### ASSIGNED TASK
Print a faithful copy of the data below, word for word, with the pictures left out.

===== DATA PROVIDED

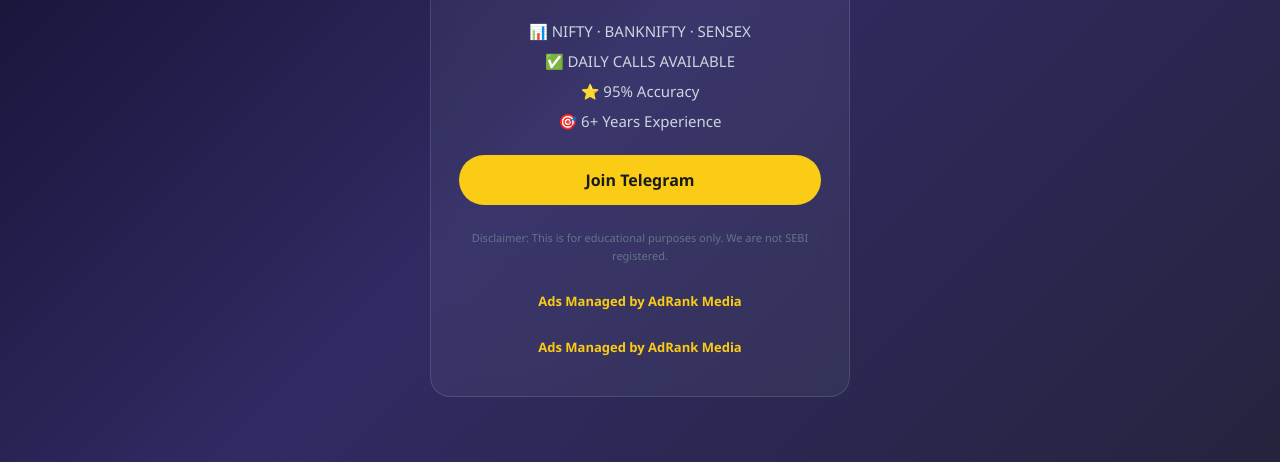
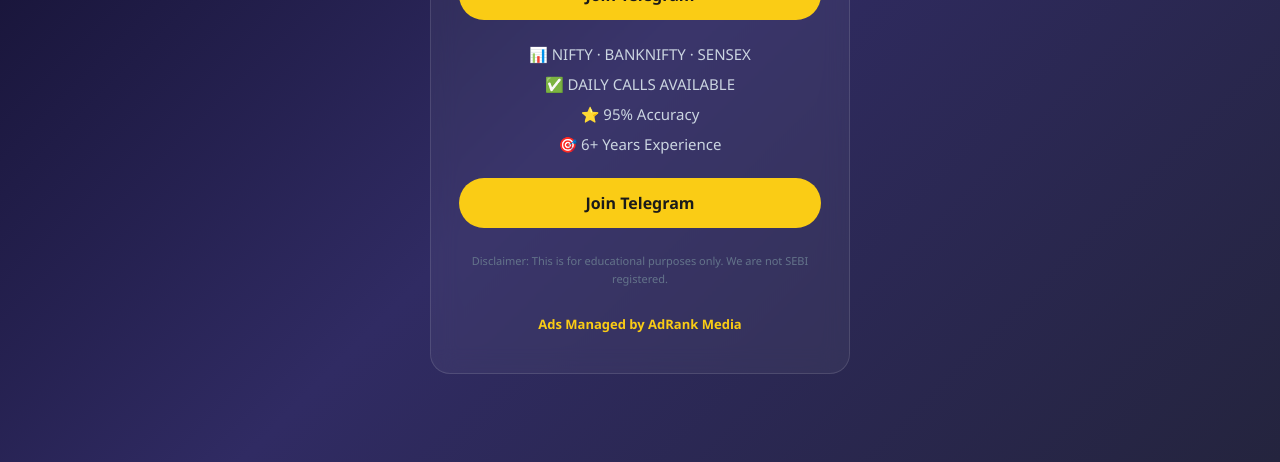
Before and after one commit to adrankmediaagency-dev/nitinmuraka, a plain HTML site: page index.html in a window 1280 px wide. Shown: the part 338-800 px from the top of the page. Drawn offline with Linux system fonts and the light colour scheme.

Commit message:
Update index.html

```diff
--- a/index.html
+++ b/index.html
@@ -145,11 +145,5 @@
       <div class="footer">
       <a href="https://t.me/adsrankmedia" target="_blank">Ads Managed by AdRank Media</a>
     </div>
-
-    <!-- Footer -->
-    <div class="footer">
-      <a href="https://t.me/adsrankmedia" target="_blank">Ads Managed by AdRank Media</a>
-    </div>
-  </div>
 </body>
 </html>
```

==========

### SOLUTION BELOW
Before and after one commit to adrankmediaagency-dev/nitinmuraka, a plain HTML site: page index.html in a window 1280 px wide. Shown: the part 338-800 px from the top of the page. Drawn offline with Linux system fonts and the light colour scheme.

Commit message:
Update index.html

```diff
--- a/index.html
+++ b/index.html
@@ -145,11 +145,5 @@
       <div class="footer">
       <a href="https://t.me/adsrankmedia" target="_blank">Ads Managed by AdRank Media</a>
     </div>
-
-    <!-- Footer -->
-    <div class="footer">
-      <a href="https://t.me/adsrankmedia" target="_blank">Ads Managed by AdRank Media</a>
-    </div>
-  </div>
 </body>
 </html>
```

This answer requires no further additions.